“We see many more ways to innovate in order to create a much richer experience [with Clubcard],” Murphy said.
Elsewhere, Tesco’s convenience strategy sees online sales remain “significantly” ahead of pre-Covid levels, at 1.2 million orders per week. Murphy noted that online sales as a percentage of sales spiked to 15.5% at the height of the pandemic and has now settled to around 13% – still well ahead of the 9% seen pre-pandemic.
We don’t look at marketing as a cost, but more as an investment in communicating with our customers, and this is more important than ever right now.
Ken Murphy, Tesco
“We’re really pleased with the resilience of our .com business and of course, that behaviour is now embedded in our customers,” he said. “I think customers are going to be really, really attached to that .com proposition.”
The grocer also added 102 new ‘Click & Collect’ sites over the year, while its ‘Whoosh’ rapid delivery service is now available from more than 200 stores, rolling out to a further 400 this year. Tesco also has a partnership with third-party rapid delivery service Gorillas.
Murphy said Tesco is seeing “really strong customer adoption” of rapid delivery and remains “curious” about how that proposition will play out.

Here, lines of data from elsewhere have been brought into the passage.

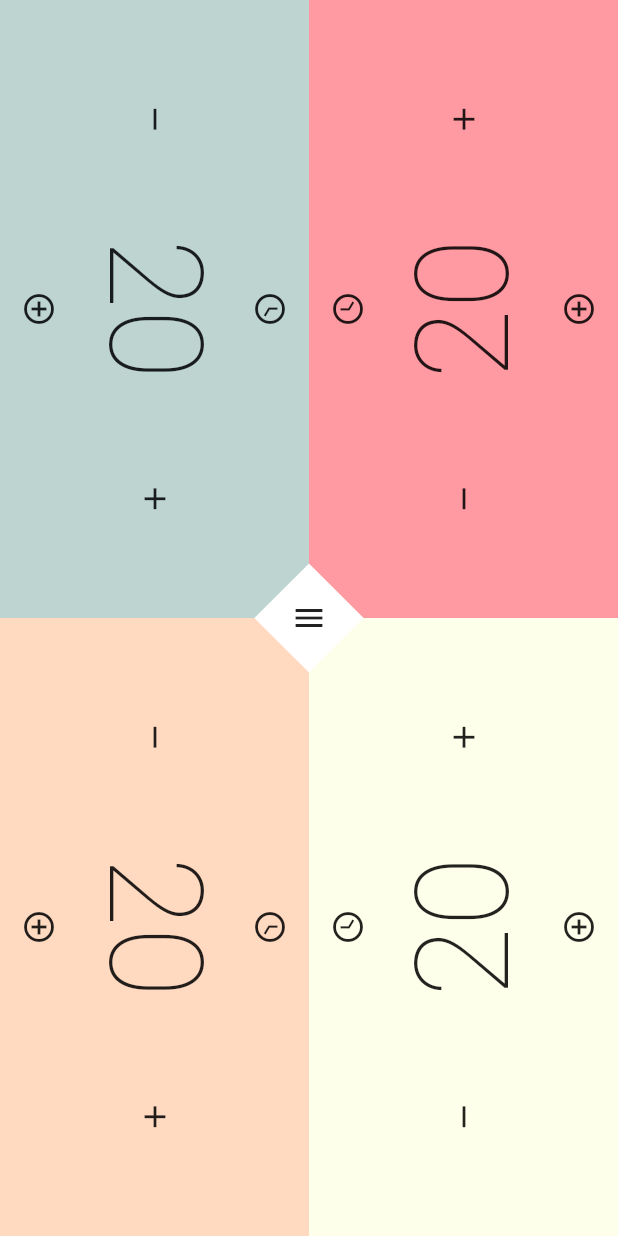
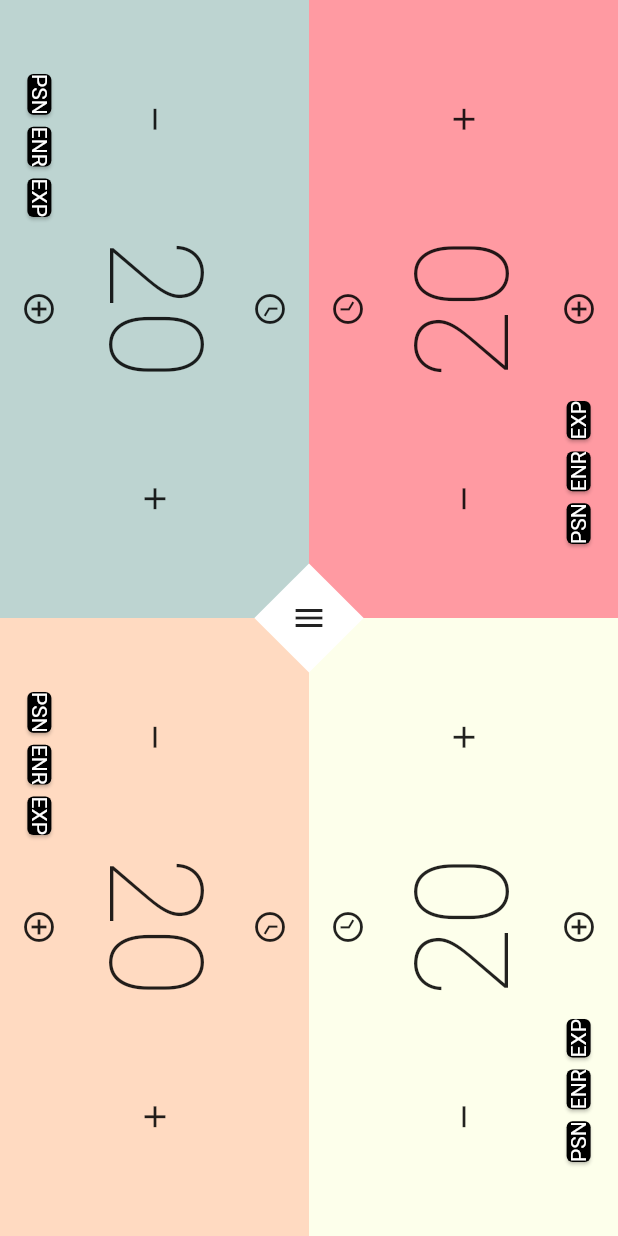
Before and after one commit to Akurom/mtg_roulette, a Flutter app: the screen it shows after launch, after a tap on the "remove" icon, after a tap on the "add" icon, after a tap on "PLAY!", on a phone screen of 412 x 824 dp. Run offline on Flutter 3.47's test engine with Material 2 defaults, Android fonts, the light colour scheme and no system bars; Roboto replaces fonts that are missing (Oswald).

Commit message:
counter bar test

```diff
--- a/lib/constants/colors.dart
+++ b/lib/constants/colors.dart
@@ -13,6 +13,7 @@ class AppColors {
   static const Color pastelOrange = Color(0xFFFFDAC1);
 
   static const Color white = Colors.white;
+  static const Color black = Colors.black;
   static const Color centerButton = Colors.white;
 
 
--- a/lib/views/commons/count_widget.dart
+++ b/lib/views/commons/count_widget.dart
@@ -3,6 +3,7 @@ import 'package:mtg_roulette/constants/colors.dart';
 import 'package:mtg_roulette/models/player_model.dart';
 import 'package:mtg_roulette/views/commons/clock.dart';
 import 'package:mtg_roulette/views/commons/counters_bar.dart';
+import 'dart:async';
 
 typedef void IntCallback(int id);
 
@@ -31,6 +32,7 @@ class CountWidget extends StatefulWidget {
 
 class _CountWidgetState extends State<CountWidget> {
   late int _count;
+  late Timer _timer;
 
   @override
   void initState() {
@@ -62,12 +64,21 @@ class _CountWidgetState extends State<CountWidget> {
               crossAxisAlignment: CrossAxisAlignment.stretch,
               children: [
                 Expanded(
-                  child: InkWell(
-                    child: Icon(
-                      Icons.remove,
-                    ),
+                  child: GestureDetector (
+                    child: Icon(Icons.remove),
                     onTap: () {
-                      if (widget.lowLimit == null || _count > widget.lowLimit!) _updateCount(_count - 1);
+                      if (widget.highLimit == null || _count < widget.highLimit!) _updateCount(_count - 1);
+                    },
+                    onTapDown: (TapDownDetails details) {
+                      _timer = Timer.periodic(Duration(milliseconds: 100), (t) {
+                        _updateCount(_count - 1);
+                      });
+                    },
+                    onTapUp: (TapUpDetails details) {
+                      _timer.cancel();
+                    },
+                    onTapCancel: () {
+                      _timer.cancel();
                     },
                   ),
                 ),
@@ -78,10 +89,21 @@ class _CountWidgetState extends State<CountWidget> {
                   ),
                 ),
                 Expanded(
-                  child: InkWell(
+                  child: GestureDetector (
                     child: Icon(Icons.add),
                     onTap: () {
                       if (widget.highLimit == null || _count < widget.highLimit!) _updateCount(_count + 1);
+                    },
+                    onTapDown: (TapDownDetails details) {
+                      _timer = Timer.periodic(Duration(milliseconds: 100), (t) {
+                        _updateCount(_count + 1);
+                      });
+                    },
+                    onTapUp: (TapUpDetails details) {
+                      _timer.cancel();
+                    },
+                    onTapCancel: () {
+                      _timer.cancel();
                     },
                   ),
                 ),
--- a/lib/views/commons/counters_bar.dart
+++ b/lib/views/commons/counters_bar.dart
@@ -1,5 +1,8 @@
 import 'package:flutter/material.dart';
+import 'package:mtg_roulette/constants/colors.dart';
 import 'package:mtg_roulette/tools/tools.dart';
+
+
 
 class CountersBar extends StatefulWidget {
   CountersBar({Key? key}) : super(key: key);
@@ -9,24 +12,80 @@ class CountersBar extends StatefulWidget {
 }
 
 class _CountersBarState extends State<CountersBar> {
+  List<String> _setCounterList = ['PSN', 'ENR', 'EXP'];
+  bool _visible = false;
+
+  void _toggleMenu() {
+    setState(() {
+      _visible = !_visible;
+    });
+  }
+
   @override
   Widget build(BuildContext context) {
     return Center(
+      child: Container(
+        decoration: BoxDecoration(
+          //border: Border.all()
+        ),
+
         child: Row(
-        mainAxisAlignment: MainAxisAlignment.center,
+          mainAxisAlignment: MainAxisAlignment.spaceEvenly,
           children: [
+            // ---------- Set counters
+            SizedBox(
+              child: Row(
+                mainAxisAlignment: MainAxisAlignment.spaceEvenly,
+                children: [
+                  for (String c in _setCounterList) CounterItem(tag: c,),
+                ],
+              ),
+            ),
+            // -------
             Container(
               /*width: getScreenWidth(context) / 8,
             height: getScreenWidth(context) / 8,*/
               child: Center(
                 child: InkWell(
-                child: Icon(Icons.add_circle_outline),
-                onTap: () {},
+                  child: Icon(
+                    Icons.add_circle_outline,
+                  ),
+                  onTap: () {
+                    _toggleMenu();
+                  },
                 ),
               ),
             ),
+            // ---------- Menu hidden
+            SizedBox(
+              child: Visibility(
+                  visible: _visible,
+                  maintainState: true,
+                  maintainAnimation: true,
+                  maintainSize: true,
+                  child: Row(
+                    children: [
+                      for (String c in _setCounterList) CounterItem(tag: c,),
                     ],
+                  )),
+            ),
+          ],
+        ),
       ),
     );
   }
 }
+
+
+class CounterItem extends StatelessWidget {
+  final String tag;
+  CounterItem({required this.tag});
+
+  @override
+  Widget build(BuildContext context) {
+    return Card(
+      color: AppColors.black,
+      child: Text(tag, style: TextStyle(color: AppColors.white),),
+    );
+  }
+}
```
Lines whose indentation alone changed are shown as unchanged.
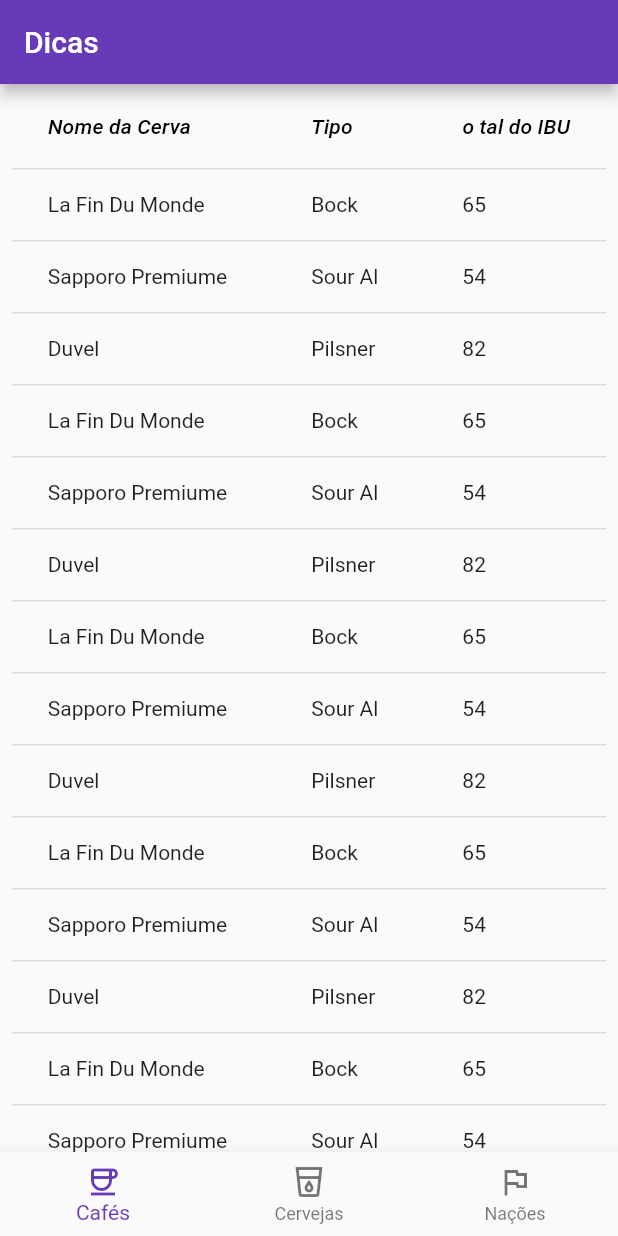
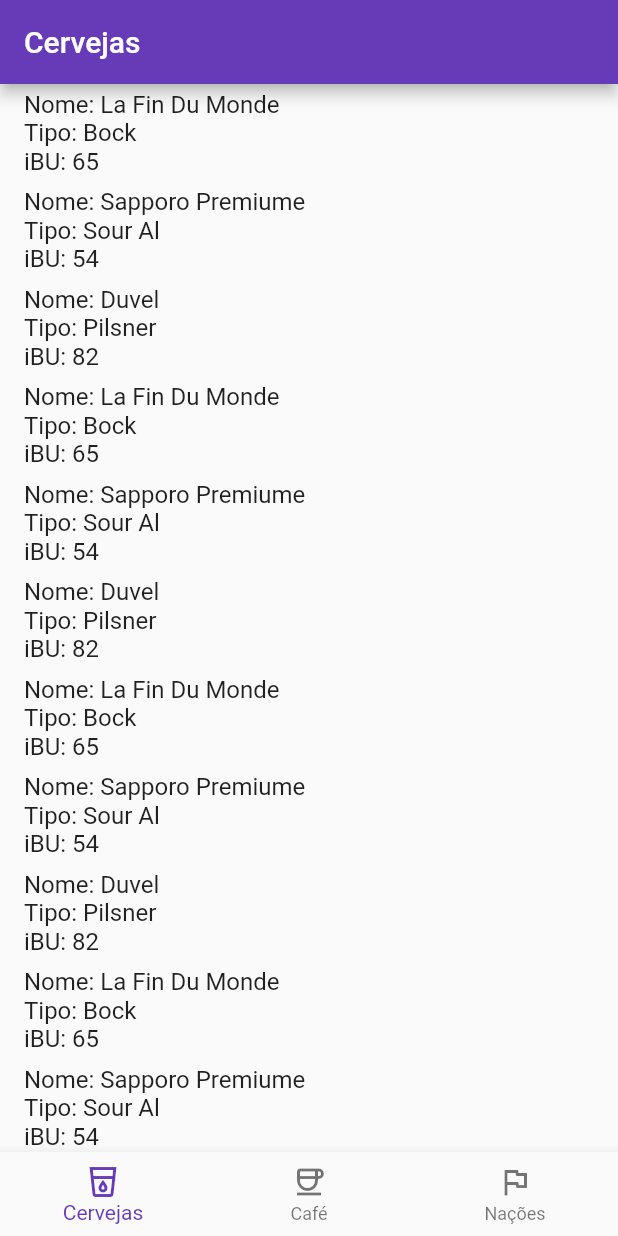
Before and after one commit to quirinof/oopFlutter, a Flutter app: the screen it shows after launch, on a phone screen of 412 x 824 dp. Run offline on Flutter 3.47's test engine with Material 2 defaults, Android fonts, the phone set to English and light mode, and no system bars; project files that could hold a hidden picture were left out.

Commit message:
finishing recipe4

```diff
--- a/recipe4/lib/main.dart
+++ b/recipe4/lib/main.dart
@@ -4,92 +4,92 @@
   {
     "beer name": "La Fin Du Monde",
     "type": "Bock",
-    "the ibu": "65"
+    "ibu": "65"
   },
   {
     "beer name": "Sapporo Premiume",
     "type": "Sour Al",
-    "the ibu": "54"
+    "ibu": "54"
   },
   {
     "beer name": "Duvel",
     "type": "Pilsner",
-    "the ibu": "82"
+    "ibu": "82"
   },
   {
     "beer name": "La Fin Du Monde",
     "type": "Bock",
-    "the ibu": "65"
+    "ibu": "65"
   },
   {
     "beer name": "Sapporo Premiume",
     "type": "Sour Al",
-    "the ibu": "54"
+    "ibu": "54"
   },
   {
     "beer name": "Duvel",
     "type": "Pilsner",
-    "the ibu": "82"
+    "ibu": "82"
   },
   {
     "beer name": "La Fin Du Monde",
     "type": "Bock",
-    "the ibu": "65"
+    "ibu": "65"
   },
   {
     "beer name": "Sapporo Premiume",
     "type": "Sour Al",
-    "the ibu": "54"
+    "ibu": "54"
   },
   {
     "beer name": "Duvel",
     "type": "Pilsner",
-    "the ibu": "82"
+    "ibu": "82"
   },
   {
     "beer name": "La Fin Du Monde",
     "type": "Bock",
-    "the ibu": "65"
+    "ibu": "65"
   },
   {
     "beer name": "Sapporo Premiume",
     "type": "Sour Al",
-    "the ibu": "54"
+    "ibu": "54"
   },
   {
     "beer name": "Duvel",
     "type": "Pilsner",
-    "the ibu": "82"
+    "ibu": "82"
   },
   {
     "beer name": "La Fin Du Monde",
     "type": "Bock",
-    "the ibu": "65"
+    "ibu": "65"
   },
   {
     "beer name": "Sapporo Premiume",
     "type": "Sour Al",
-    "the ibu": "54"
+    "ibu": "54"
   },
   {
     "beer name": "Duvel",
     "type": "Pilsner",
-    "the ibu": "82"
+    "ibu": "82"
   },
   {
     "beer name": "La Fin Du Monde",
     "type": "Bock",
-    "the ibu": "65"
+    "ibu": "65"
   },
   {
     "beer name": "Sapporo Premiume",
     "type": "Sour Al",
-    "the ibu": "54"
+    "ibu": "54"
   },
   {
     "beer name": "Duvel",
     "type": "Pilsner",
-    "the ibu": "82"
+    "ibu": "82"
   },
 ];
 
@@ -106,12 +106,12 @@
       debugShowCheckedModeBanner: false,
       home: Scaffold(
         appBar: AppBar(
-          title: const Text("Dicas"),
+          title: const Text("Cervejas"),
         ),
-        body: DataBodyWidget(
+        body: MyTileWidget(
           objects: dataObjects,
-          columnNames: const["Nome da Cerva", "Tipo", "o tal do IBU"],
-          propertyNames: const["beer name", "type", "the ibu"]
+          columnNames: const ["Nome", "Tipo", "iBU"],
+          propertyNames: const ["beer name", "type", "ibu"],
         ),
         bottomNavigationBar: NewNavBar()
       )
@@ -129,11 +129,11 @@
   Widget build(BuildContext context) {
     return BottomNavigationBar(onTap: botaoFoiTocado, items: const [
       BottomNavigationBarItem(
-        label: "Cafés",
-        icon: Icon(Icons.coffee_outlined),
+        label: "Cervejas",
+        icon: Icon(Icons.local_drink_outlined),
       ),
       BottomNavigationBarItem(
-          label: "Cervejas", icon: Icon(Icons.local_drink_outlined)),
+          label: "Café", icon: Icon(Icons.coffee_outlined)),
       BottomNavigationBarItem(label: "Nações", icon: Icon(Icons.flag_outlined))
     ]);
   }
@@ -174,22 +174,38 @@
   }
 }
 
-/* class MyTileWidget extends StatelessWidget {
-  final List objects;
-  MyTileWidget({this.objects = const []});
+class MyTileWidget extends StatelessWidget {
+  final List objects, columnNames, propertyNames;
+  MyTileWidget({
+    this.objects = const [],
+    this.columnNames = const [],
+    this.propertyNames = const []
+  });
 
   @override
   Widget build(BuildContext context) {
+    /*
     var columnNames = ["Nome", "Estilo", "IBU"],
-        propertyNames = ["name", "style", "ibu"];
+        propertyNames = ["beer name", "type", "ibu"];
+    */
     return ListView.builder(
       itemCount: objects.length,
       itemBuilder: (context, index) {
+        var object = objects[index];
         return ListTile(
-
+          title: Row(
+            children: [
+              Column(
+                crossAxisAlignment: CrossAxisAlignment.start,
+                children: List.generate(
+                  propertyNames.length,
+                  (i) => Text("${columnNames[i]}: ${object[propertyNames[i]]}")
+                )
+              )
+            ]
+          )
         );
-      },
+      }
     );
   }
 }
-*/
```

“We’re very curious about the model in a world where restrictions have been lifted and customers are seeking value,” he said. “I have no prediction on [how it will evolve]. We’re just going to wait and see. That’s the purpose of a trial and we’ll stay close to it.”
However, Tesco’s plans to extend Whoosh to 600 stores over the next financial year is an “indication” the grocer believes “the mission is here to stay”, Murphy added.
Full year results and future guidance
Over its 2021/22 financial year, Tesco saw group sales rise 2.5% to £54.8m, a 3% increase at a constant rate. Revenue was up 6% to £61.3bn, while operating profit was up 65.5% from £1.5bn to £2.6bn.
In the UK and Ireland, like-for-like sales were up 2.2%, or 8.8% on a two-year basis.
Looking forward, Murphy said Tesco is “confident” that its strategy will enable the business to drive sustainable growth and generate strong retail free cash flow.
However, given the “significant uncertainties” of the current economic environment, Tesco has given a wider than usual range for its retail profit guidance of between £2.4bn and £2.6bn for the 2022/23 financial year.
This range will depend on a number of factors, Murphy said, including the extent of further “normalisation” in customer behaviour as the world exits the pandemic, the level of cost inflation Tesco experiences and its ability to partially offset it, and the investment required to maintain the strength of its price position relative to the market.